Perhaps the alcohol had gone to their heads. Perhaps the perplexing anxiety of Yeshua’s strange demeanour and dismaying statements about death had made them skip over the details of the ceremony. But the Passover meal wasn’t finished. They had sung the ‘great halal’, the hymn of praise before the lamb was meant to be served, but then went straight outside for a walk. Maybe they were coming back later? But there was still one cup to go – the fourth – and they hadn’t eaten the lamb. It was a strange night in every way. Just go with it. He knows what he’s doing.
And so the liturgy moves from an upper room in Jerusalem to an olive garden on the outskirts of the city. Gnarled trees provide shadow for fugitives seeking protection in the darkness. As of this night, Yeshua of Nazareth and his disciples had just become wanted men.
Yeshua throws himself to the ground, pleading with an unseen presence among the trees. “Father, if it is possible, let this cup pass from me.” What ‘cup’ was he talking about? A poetic reference to suffering, or something more?

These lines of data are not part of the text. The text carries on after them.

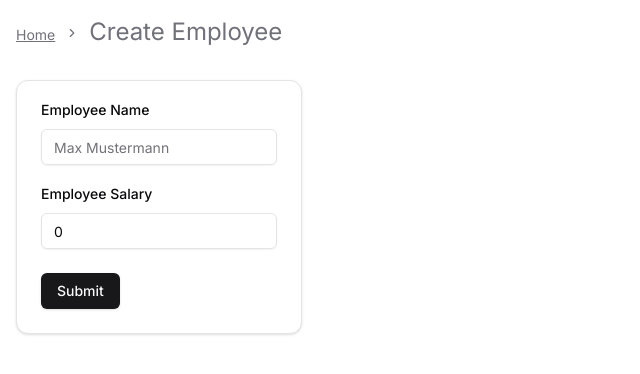
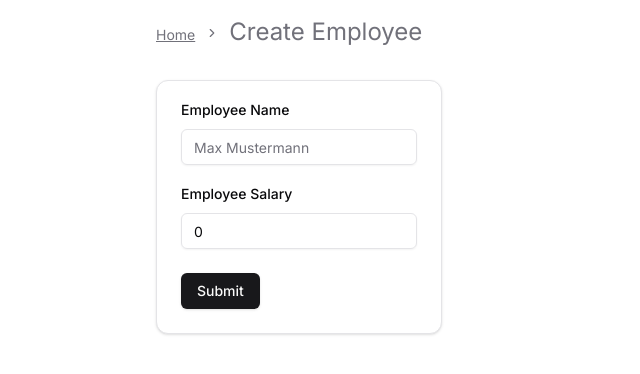
Before and after one commit to carcutter/FrontendChallenge, a Next.js app: page /employee/create in a window 1280 px wide. Shown: the top 374 px of the page, without its empty margins (0-640 px from the left). Built offline with nearby package versions, Linux system fonts and the light colour scheme.

Commit message:
style: 🎨 Improve widescreen layout

```diff
--- a/basic-server.js
+++ b/basic-server.js
@@ -1,5 +1,5 @@
 // This is a basic server that can be used to test the frontend
-// I did not want to use libraries like express or fastify because I wanted to  run it standalone (no dependencies required)
+// I did not want to use libraries like express or fastify because I wanted to run it standalone (no dependencies required)
 
 const http = require("http");
 
--- a/src/app/globals.css
+++ b/src/app/globals.css
@@ -49,7 +49,10 @@
   * {
     @apply border-border;
   }
+  html {
+    @apply flex justify-center;
+  }
   body {
-    @apply bg-background text-foreground;
+    @apply relative w-full max-w-[1000px] bg-background text-foreground flex flex-col items-center;
   }
 }
--- a/src/app/layout.tsx
+++ b/src/app/layout.tsx
@@ -19,13 +19,13 @@ export default function RootLayout({
     <html lang="en">
       <QueryClientProvider client={queryClient}>
         <body className={inter.className}>
-          <header>
+          <header className="w-full">
             <Navigation />
           </header>
-          <main className="flex h-screen flex-col items-start justify-start p-4">
+          <main className="w-full flex h-screen flex-col items-start justify-start p-4">
             {children}
           </main>
-          <Toaster richColors />
+          <Toaster richColors position="bottom-left" />
         </body>
       </QueryClientProvider>
     </html>
--- a/src/app/page.tsx
+++ b/src/app/page.tsx
@@ -61,7 +61,7 @@ export default function Home() {
               <TableCell>
                 {EmployeeFormatter.formatSalary(employee.employee_salary)}
               </TableCell>
-              <TableCell className="flex gap-2">
+              <TableCell className="flex gap-2 justify-end">
                 <Link
                   className={cn(buttonVariants({ variant: "outline" }))}
                   href={`/employee/${employee.id}/edit`}
```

There’s no time to find out. Torches, voices, guards and clubs arrive in the garden of darkness. A kiss is planted. Chaos breaks out. Swords flash. Jesus speaks; “I am the one you are looking for.” Eleven friends flee, abandoning their master to his fate, the taste of his bread and wine still warm in their mouths. The Passover continues. Soon it will be complete.
15 hours of agony and trial ensue. Whips with metal shards. Mocking and torture. A crown of thorns. A frenzied mob. A gruesome procession through the streets to a rocky hill.
There, nails are driven into the flesh that gives life to the world; bread torn by his own hands the night before. Blood flows – the blood with the life in it – “shed for you and for all”he had said. On a wooden cross the Passover Lamb is lifted high, drawing all people to himself; “Behold, the lamb of God who takes away the sins of the world” his cousin the baptizer had said.
Lightbulbs go on.
Yeshua himself was the lamb of the supper! Incredibly, he knew all along that he himself was to be the sacrifice – sinless and unblemished – so that this would be the final ‘passing-over of death’, for all time and for all people. Unbelievable.
Six hours the fate of the universe hangs suspended in the balance. A Mother waits in agonising vigil below her son. “Behold your mother.”
The time arrives. “I thirst” he prompts. Bitter wine is lifted on a stick. The Suffering Servant of Isaiah’s ancient prophecy sips the wine. His next words at face value seem matter of fact; “It is finished” he says.
Wait… what is finished? What does he mean; that his suffering is finally over? Yes, but much more than that. This was the fourth cup. The one he wrestled to accept in the garden – ‘the Last Cup of the Last Supper’. The Passover ceremony was finally complete – “a new covenant in my blood” he had said. For millennia the followers of Yeshua would enact those same words, those same actions, “in memory of me”. Breaking bread together they would ‘eat the Lamb’. Sharing wine they would ‘drink the Blood with the Life in it’. They would never be the same. And they would never forget.
Commending his spirit to God, Yeshua breathed his last, and we inhaled our first.
“Behold, I make all things new” he had said.
It was a new day.
“Blessed are those called to the supper of the lamb” the priest says at every Mass, lifting up the Lord of the universe in his hands.
Next time you hear those words, remember this story. Place yourself at the foot of the cross, beside Mary. Look up – ‘behold’ – the Lamb of God with your own eyes, and give thanks.